## What you will do
Read the records below and report each line in which "README" occurs.

## Extracted data
Content starts
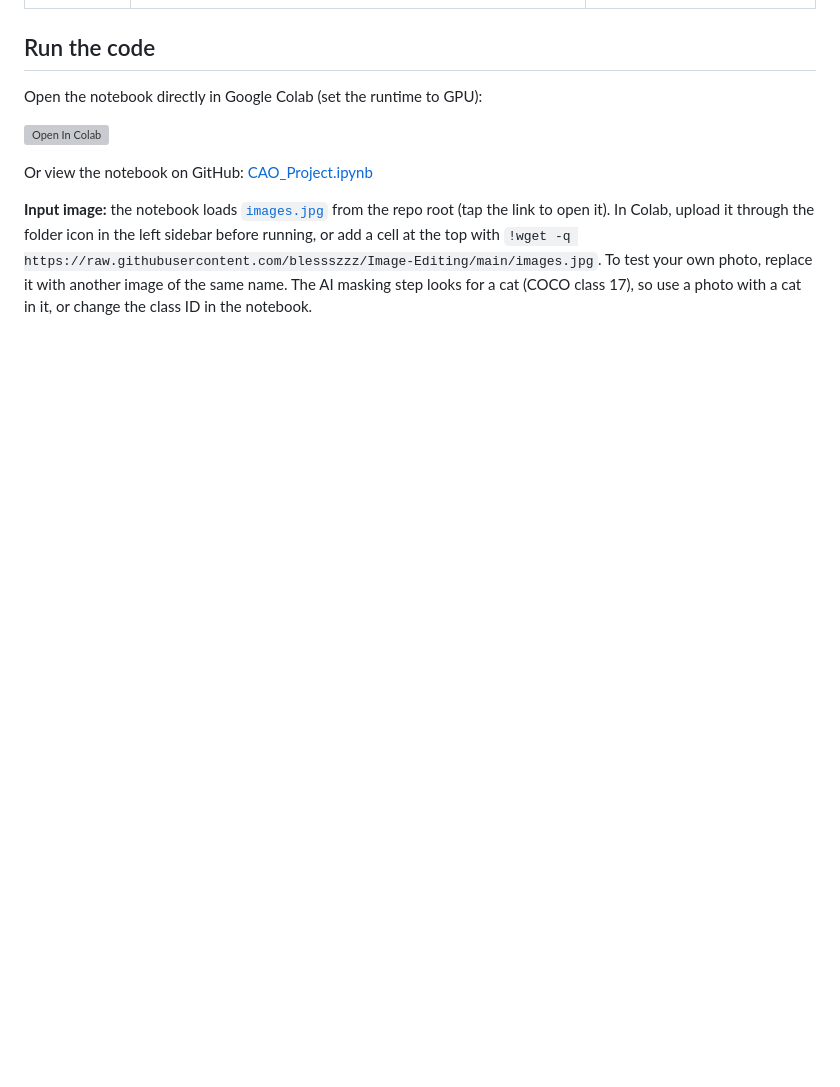
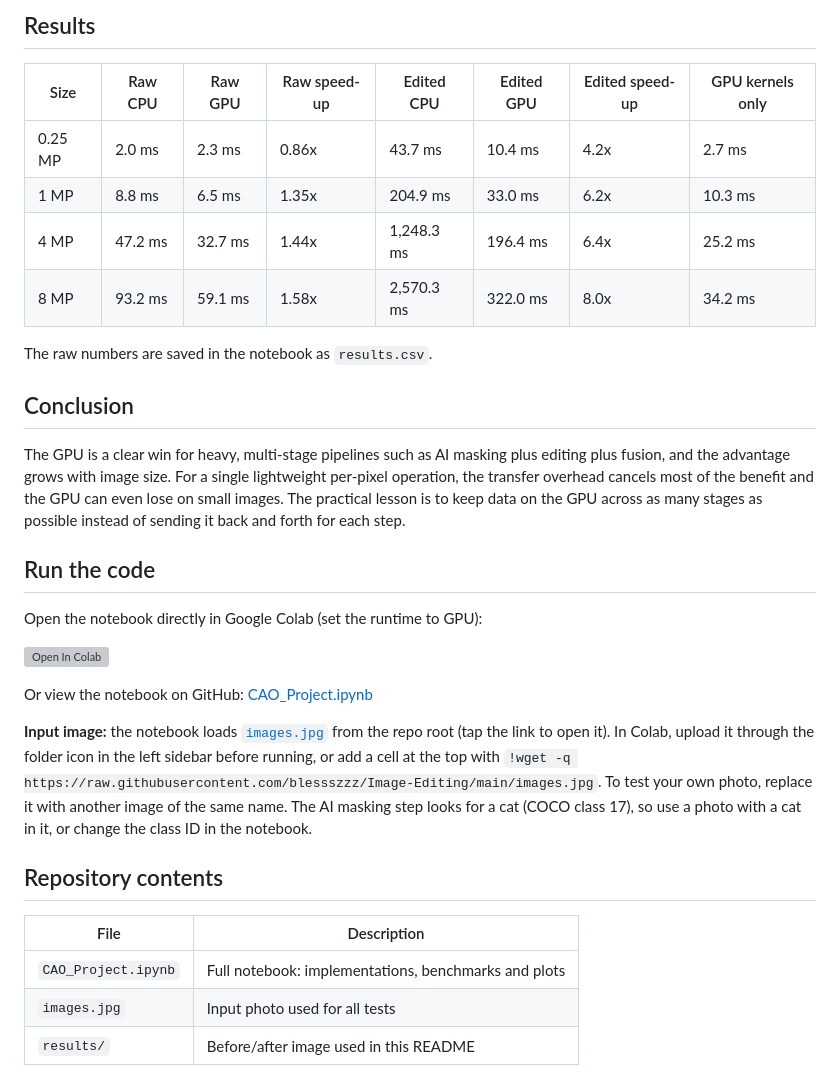
Before and after one commit to blessszzz/Image-Editing, a Markdown page: README.md, the part around one of its changes. GitHub-like rendering; blank space fills up the shorter version; grey boxes are pictures that could not be loaded.

```diff
--- a/README.md
+++ b/README.md
@@ -16,3 +38,17 @@ Image-editing workloads are highly parallel, since the same operation is applied
+## Results
+
+| Size | Raw CPU | Raw GPU | Raw speed-up | Edited CPU | Edited GPU | Edited speed-up | GPU kernels only |
+|---|---|---|---|---|---|---|---|
+| 0.25 MP | 2.0 ms | 2.3 ms | 0.86x | 43.7 ms | 10.4 ms | 4.2x | 2.7 ms |
+| 1 MP | 8.8 ms | 6.5 ms | 1.35x | 204.9 ms | 33.0 ms | 6.2x | 10.3 ms |
+| 4 MP | 47.2 ms | 32.7 ms | 1.44x | 1,248.3 ms | 196.4 ms | 6.4x | 25.2 ms |
+| 8 MP | 93.2 ms | 59.1 ms | 1.58x | 2,570.3 ms | 322.0 ms | 8.0x | 34.2 ms |
+
+The raw numbers are saved in the notebook as `results.csv`.
+
+## Conclusion
+
+The GPU is a clear win for heavy, multi-stage pipelines such as AI masking plus editing plus fusion, and the advantage grows with image size. For a single lightweight per-pixel operation, the transfer overhead cancels most of the benefit and the GPU can even lose on small images. The practical lesson is to keep data on the GPU across as many stages as possible instead of sending it back and forth for each step.
 
 ## Run the code
 
@@ -23,3 +59,11 @@ Open the notebook directly in Google Colab (set the runtime to GPU):
 Or view the notebook on GitHub: [CAO_Project.ipynb](CAO_Project.ipynb)
 
 **Input image:** the notebook loads [`images.jpg`](https://github.com/blessszzz/Image-Editing/blob/main/images.jpg) from the repo root (tap the link to open it). In Colab, upload it through the folder icon in the left sidebar before running, or add a cell at the top with `!wget -q https://raw.githubusercontent.com/blessszzz/Image-Editing/main/images.jpg`. To test your own photo, replace it with another image of the same name. The AI masking step looks for a cat (COCO class 17), so use a photo with a cat in it, or change the class ID in the notebook.
+
+## Repository contents
+
+| File | Description |
+|---|---|
+| `CAO_Project.ipynb` | Full notebook: implementations, benchmarks and plots |
+| `images.jpg` | Input photo used for all tests |
+| `results/` | Before/after image used in this README |
```
Also changed, not shown: other parts of README.md (+28 -6 lines), results/before_after.png (added).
Content ends
## Answer space
Before and after one commit to blessszzz/Image-Editing, a Markdown page: README.md, the part around one of its changes. GitHub-like rendering; blank space fills up the shorter version; grey boxes are pictures that could not be loaded.
--- a/README.md
+++ b/README.md
+| `results/` | Before/after image used in this README |
Also changed, not shown: other parts of README.md (+28 -6 lines), results/before_after.png (added).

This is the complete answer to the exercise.